▶ **Exercise prompt**
From the entries below, say how many lines carry the word "shown", and give nothing but the number.

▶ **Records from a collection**
+===+

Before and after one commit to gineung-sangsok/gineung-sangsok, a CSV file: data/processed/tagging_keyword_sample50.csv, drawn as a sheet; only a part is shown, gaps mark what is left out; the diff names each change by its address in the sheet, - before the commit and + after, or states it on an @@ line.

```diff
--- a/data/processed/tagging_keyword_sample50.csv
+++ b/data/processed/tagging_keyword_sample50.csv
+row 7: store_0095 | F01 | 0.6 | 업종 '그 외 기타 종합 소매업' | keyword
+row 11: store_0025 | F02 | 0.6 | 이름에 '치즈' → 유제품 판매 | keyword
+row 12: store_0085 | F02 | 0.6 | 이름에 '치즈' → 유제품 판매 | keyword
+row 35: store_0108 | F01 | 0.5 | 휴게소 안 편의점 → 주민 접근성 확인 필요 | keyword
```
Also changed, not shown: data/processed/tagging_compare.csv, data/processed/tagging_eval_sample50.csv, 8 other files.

+===+

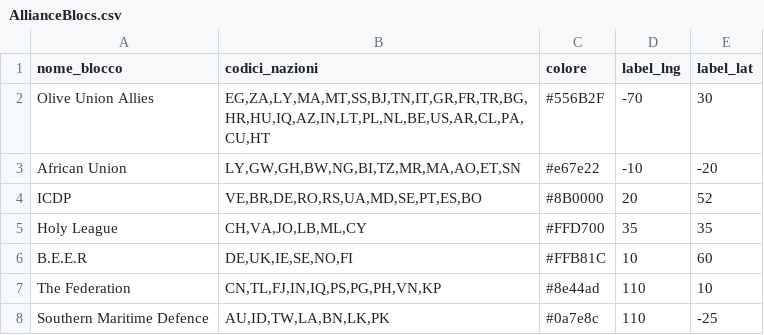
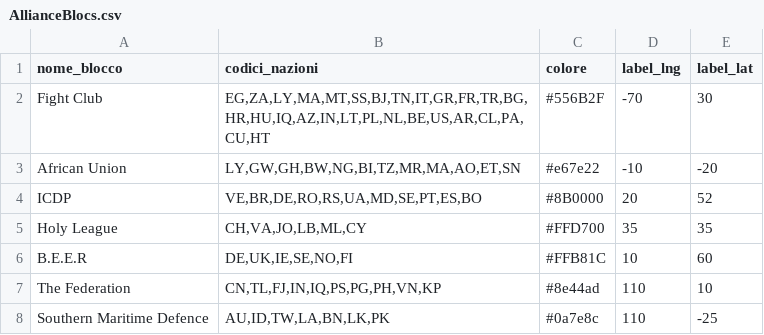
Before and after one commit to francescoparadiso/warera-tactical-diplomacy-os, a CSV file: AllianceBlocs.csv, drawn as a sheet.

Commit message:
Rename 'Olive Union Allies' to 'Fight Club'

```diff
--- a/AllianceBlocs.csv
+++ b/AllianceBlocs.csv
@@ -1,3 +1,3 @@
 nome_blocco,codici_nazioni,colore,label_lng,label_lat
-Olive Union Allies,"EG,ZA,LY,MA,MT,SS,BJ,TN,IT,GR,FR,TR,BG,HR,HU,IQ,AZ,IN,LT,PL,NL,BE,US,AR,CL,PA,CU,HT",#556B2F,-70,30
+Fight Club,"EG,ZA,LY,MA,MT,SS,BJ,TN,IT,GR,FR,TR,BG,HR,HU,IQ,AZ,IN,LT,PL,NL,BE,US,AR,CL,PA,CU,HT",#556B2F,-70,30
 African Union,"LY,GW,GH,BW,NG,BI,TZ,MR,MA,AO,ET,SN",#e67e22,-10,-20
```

+===+

▶ **Response to the exercise**
2